The use of moist toilet paper (baby wipes and moist towelettes) to cleanse after defecation is a relatively recent regular practice among many adults. Methylchloroisothiazolinone/methylisothiazolinone (MCI/MI), a common preservative in cosmetic and industrial products, is a well-known allergen and is an ingredient in many brands of moist toilet paper. Perianal and perineal allergic contact dermatitis (ACD) due to MCI/MI-containing moist toilet paper has been reported from Europe, but few reports have come from the United States. Herein, we report the cases of 4 adults with severe perianal and perineal ACD from using moist toilet paper containing MCI/MI for their intimate personal hygiene who were seen in our Department of Dermatology between January and June 2009. We present these cases to raise awareness among health care providers of the possible hazards of MCI/MI-containing moist toilet paper.

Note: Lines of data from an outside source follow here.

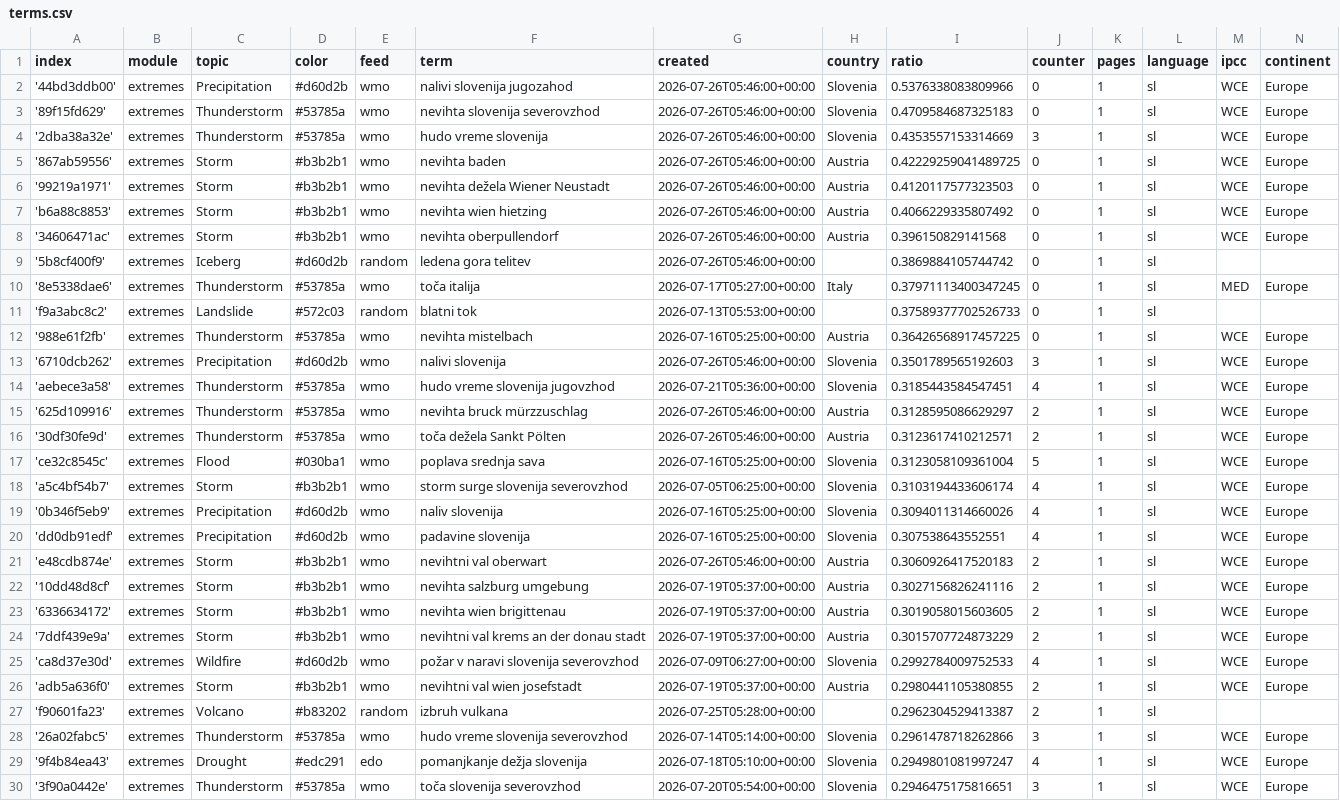
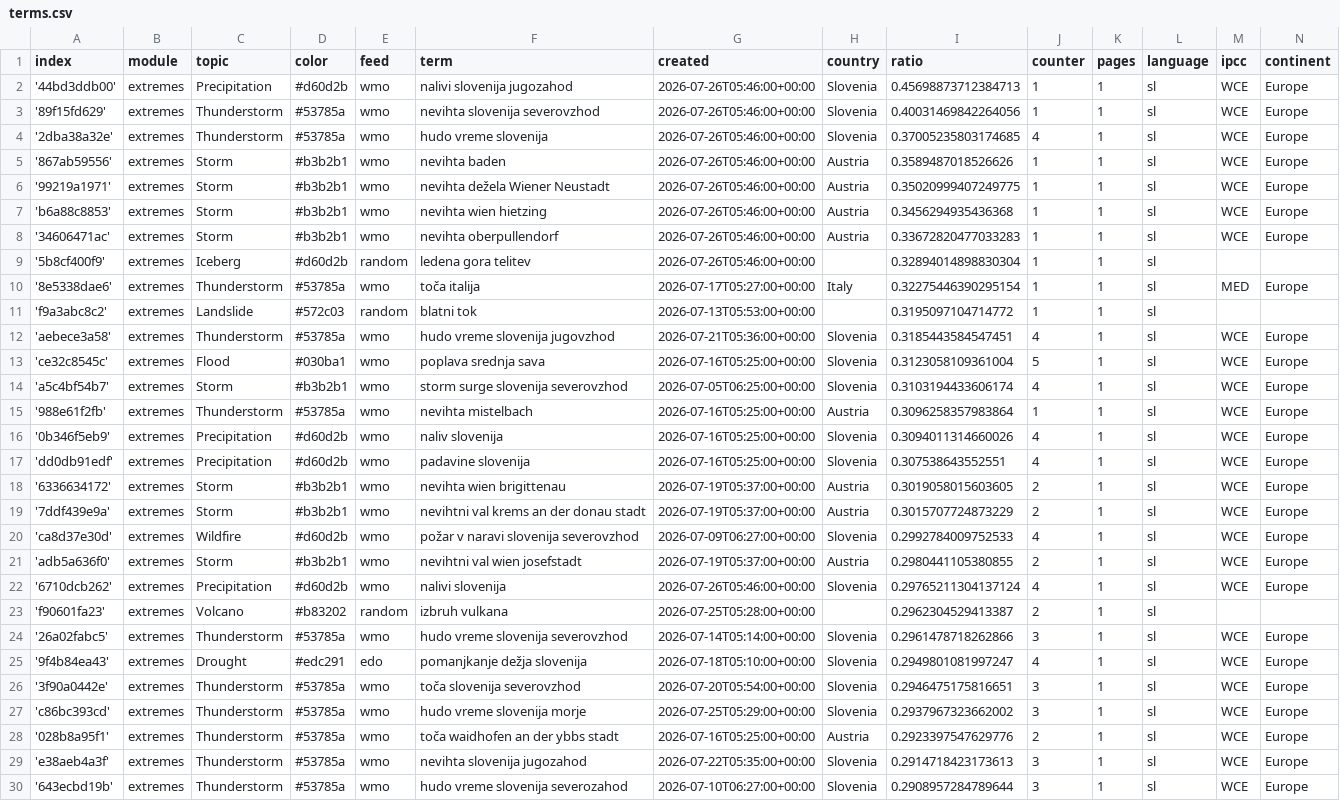
Before and after one commit to alime78-news/slowenienExtremes, a CSV file: terms.csv, drawn as a sheet; only a part is shown; the shorter side is filled out with more unchanged rows; the diff covers the shown part only.

Commit message:
Commit from GitHub Actions (harvest:0.0)

```diff
--- a/terms.csv
+++ b/terms.csv
@@ -1,23 +1,18 @@
 index,module,topic,color,feed,term,created,country,ratio,counter,pages,language,ipcc,continent
-'44bd3ddb00',extremes,Precipitation,#d60d2b,wmo,nalivi slovenija jugozahod,2026-07-26T05:46:00+00:00,Slovenia,0.5376338083809966,0,1,sl,WCE,Europe
-'89f15fd629',extremes,Thunderstorm,#53785a,wmo,nevihta slovenija severovzhod,2026-07-26T05:46:00+00:00,Slovenia,0.4709584687325183,0,1,sl,WCE,Europe
-'2dba38a32e',extremes,Thunderstorm,#53785a,wmo,hudo vreme slovenija,2026-07-26T05:46:00+00:00,Slovenia,0.4353557153314669,3,1,sl,WCE,Europe
-'867ab59556',extremes,Storm,#b3b2b1,wmo,nevihta baden,2026-07-26T05:46:00+00:00,Austria,0.42229259041489725,0,1,sl,WCE,Europe
-'99219a1971',extremes,Storm,#b3b2b1,wmo,nevihta dežela Wiener Neustadt,2026-07-26T05:46:00+00:00,Austria,0.4120117577323503,0,1,sl,WCE,Europe
-'b6a88c8853',extremes,Storm,#b3b2b1,wmo,nevihta wien hietzing,2026-07-26T05:46:00+00:00,Austria,0.4066229335807492,0,1,sl,WCE,Europe
-'34606471ac',extremes,Storm,#b3b2b1,wmo,nevihta oberpullendorf,2026-07-26T05:46:00+00:00,Austria,0.396150829141568,0,1,sl,WCE,Europe
-'5b8cf400f9',extremes,Iceberg,#d60d2b,random,ledena gora telitev,2026-07-26T05:46:00+00:00,,0.3869884105744742,0,1,sl,,
-'8e5338dae6',extremes,Thunderstorm,#53785a,wmo,toča italija,2026-07-17T05:27:00+00:00,Italy,0.37971113400347245,0,1,sl,MED,Europe
-'f9a3abc8c2',extremes,Landslide,#572c03,random,blatni tok,2026-07-13T05:53:00+00:00,,0.37589377702526733,0,1,sl,,
-'988e61f2fb',extremes,Thunderstorm,#53785a,wmo,nevihta mistelbach,2026-07-16T05:25:00+00:00,Austria,0.36426568917457225,0,1,sl,WCE,Europe
-'6710dcb262',extremes,Precipitation,#d60d2b,wmo,nalivi slovenija,2026-07-26T05:46:00+00:00,Slovenia,0.3501789565192603,3,1,sl,WCE,Europe
+'44bd3ddb00',extremes,Precipitation,#d60d2b,wmo,nalivi slovenija jugozahod,2026-07-26T05:46:00+00:00,Slovenia,0.45698873712384713,1,1,sl,WCE,Europe
+'89f15fd629',extremes,Thunderstorm,#53785a,wmo,nevihta slovenija severovzhod,2026-07-26T05:46:00+00:00,Slovenia,0.40031469842264056,1,1,sl,WCE,Europe
+'2dba38a32e',extremes,Thunderstorm,#53785a,wmo,hudo vreme slovenija,2026-07-26T05:46:00+00:00,Slovenia,0.37005235803174685,4,1,sl,WCE,Europe
+'867ab59556',extremes,Storm,#b3b2b1,wmo,nevihta baden,2026-07-26T05:46:00+00:00,Austria,0.3589487018526626,1,1,sl,WCE,Europe
+'99219a1971',extremes,Storm,#b3b2b1,wmo,nevihta dežela Wiener Neustadt,2026-07-26T05:46:00+00:00,Austria,0.35020999407249775,1,1,sl,WCE,Europe
+'b6a88c8853',extremes,Storm,#b3b2b1,wmo,nevihta wien hietzing,2026-07-26T05:46:00+00:00,Austria,0.3456294935436368,1,1,sl,WCE,Europe
+'34606471ac',extremes,Storm,#b3b2b1,wmo,nevihta oberpullendorf,2026-07-26T05:46:00+00:00,Austria,0.33672820477033283,1,1,sl,WCE,Europe
+'5b8cf400f9',extremes,Iceberg,#d60d2b,random,ledena gora telitev,2026-07-26T05:46:00+00:00,,0.32894014898830304,1,1,sl,,
+'8e5338dae6',extremes,Thunderstorm,#53785a,wmo,toča italija,2026-07-17T05:27:00+00:00,Italy,0.32275446390295154,1,1,sl,MED,Europe
+'f9a3abc8c2',extremes,Landslide,#572c03,random,blatni tok,2026-07-13T05:53:00+00:00,,0.3195097104714772,1,1,sl,,
 'aebece3a58',extremes,Thunderstorm,#53785a,wmo,hudo vreme slovenija jugovzhod,2026-07-21T05:36:00+00:00,Slovenia,0.3185443584547451,4,1,sl,WCE,Europe
-'625d109916',extremes,Thunderstorm,#53785a,wmo,nevihta bruck mürzzuschlag,2026-07-26T05:46:00+00:00,Austria,0.3128595086629297,2,1,sl,WCE,Europe
-'30df30fe9d',extremes,Thunderstorm,#53785a,wmo,toča dežela Sankt Pölten,2026-07-26T05:46:00+00:00,Austria,0.3123617410212571,2,1,sl,WCE,Europe
 'ce32c8545c',extremes,Flood,#030ba1,wmo,poplava srednja sava,2026-07-16T05:25:00+00:00,Slovenia,0.3123058109361004,5,1,sl,WCE,Europe
 'a5c4bf54b7',extremes,Storm,#b3b2b1,wmo,storm surge slovenija severovzhod,2026-07-05T06:25:00+00:00,Slovenia,0.3103194433606174,4,1,sl,WCE,Europe
+'988e61f2fb',extremes,Thunderstorm,#53785a,wmo,nevihta mistelbach,2026-07-16T05:25:00+00:00,Austria,0.3096258357983864,1,1,sl,WCE,Europe
 '0b346f5eb9',extremes,Precipitation,#d60d2b,wmo,naliv slovenija,2026-07-16T05:25:00+00:00,Slovenia,0.3094011314660026,4,1,sl,WCE,Europe
 'dd0db91edf',extremes,Precipitation,#d60d2b,wmo,padavine slovenija,2026-07-16T05:25:00+00:00,Slovenia,0.307538643552551,4,1,sl,WCE,Europe
-'e48cdb874e',extremes,Storm,#b3b2b1,wmo,nevihtni val oberwart,2026-07-26T05:46:00+00:00,Austria,0.3060926417520183,2,1,sl,WCE,Europe
-'10dd48d8cf',extremes,Storm,#b3b2b1,wmo,nevihta salzburg umgebung,2026-07-19T05:37:00+00:00,Austria,0.3027156826241116,2,1,sl,WCE,Europe
 '6336634172',extremes,Storm,#b3b2b1,wmo,nevihta wien brigittenau,2026-07-19T05:37:00+00:00,Austria,0.3019058015603605,2,1,sl,WCE,Europe
@@ -26,2 +21,3 @@ index,module,topic,color,feed,term,created,country,ratio,counter,pages,language,
 'adb5a636f0',extremes,Storm,#b3b2b1,wmo,nevihtni val wien josefstadt,2026-07-19T05:37:00+00:00,Austria,0.2980441105380855,2,1,sl,WCE,Europe
+'6710dcb262',extremes,Precipitation,#d60d2b,wmo,nalivi slovenija,2026-07-26T05:46:00+00:00,Slovenia,0.29765211304137124,4,1,sl,WCE,Europe
 'f90601fa23',extremes,Volcano,#b83202,random,izbruh vulkana,2026-07-25T05:28:00+00:00,,0.2962304529413387,2,1,sl,,
```
Also changed, not shown: 4 added rows elsewhere in this file.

A 49-year-old man who was a mail carrier sought medical care for a perianal and intragluteal eruption with associated pruritus and pain of 5 months' duration. He judged the pain to be of the highest intensity, 10 on a scale of 1 to 10, and had not worked for the previous 2 months because walking was so painful. The eruption was recalcitrant to topical corticosteroids and had not responded to nystatin cream, trypsin complex ointment, or fluconazole. He had seen numerous physicians before coming to our dermatology department. Physical examination showed bright red confluent patches in the perianal area extending onto the right buttock, discrete and confluent papules on the left buttock with fissuring (Figure 1), and pink patches on the face and arms. Biopsy specimens of the perianal area showed subacute dermatitis, and patch testing to a standard series demonstrated a positive allergic patch test reaction to MCI/MI (Table 1). On close questioning after the patch testing, the patient disclosed that he had started to use Cottonelle (Kimberly-Clark Corporation, Neenah, Wisconsin) moist toilet paper before the onset of this skin eruption. Because Cottonelle moist toilet paper contains MCI/MI, the patient was advised to discontinue the use of the moist toilet paper and to avoid future use of products containing MCI/MI. Six months later, the patient reported an 85% to 90% improvement after switching to a different moist toilet paper that did not contain MCI/MI and using topical corticosteroid treatment.
Case 1. Bright red confluent patches in the perianal area extending onto the right and left buttocks in a 49-year-old man who used moist toilet paper.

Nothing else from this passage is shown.